Task to complete: Determine how many of the lines below include "class", then respond with that number and no other text.

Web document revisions
+===+
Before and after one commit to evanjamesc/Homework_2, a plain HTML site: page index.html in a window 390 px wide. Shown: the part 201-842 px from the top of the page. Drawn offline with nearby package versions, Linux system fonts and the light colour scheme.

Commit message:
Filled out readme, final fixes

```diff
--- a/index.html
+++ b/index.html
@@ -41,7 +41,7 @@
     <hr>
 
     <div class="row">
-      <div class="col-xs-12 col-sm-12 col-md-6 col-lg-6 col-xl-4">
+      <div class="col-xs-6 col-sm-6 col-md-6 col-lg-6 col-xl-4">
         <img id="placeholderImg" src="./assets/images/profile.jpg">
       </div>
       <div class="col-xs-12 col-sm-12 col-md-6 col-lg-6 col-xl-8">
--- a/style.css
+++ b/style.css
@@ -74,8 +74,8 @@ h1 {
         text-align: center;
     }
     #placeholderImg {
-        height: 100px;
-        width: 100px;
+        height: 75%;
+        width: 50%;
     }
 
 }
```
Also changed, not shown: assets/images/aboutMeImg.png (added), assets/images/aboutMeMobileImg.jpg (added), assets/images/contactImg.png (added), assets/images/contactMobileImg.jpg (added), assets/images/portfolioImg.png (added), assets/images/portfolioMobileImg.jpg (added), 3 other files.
+===+
Final answer: 4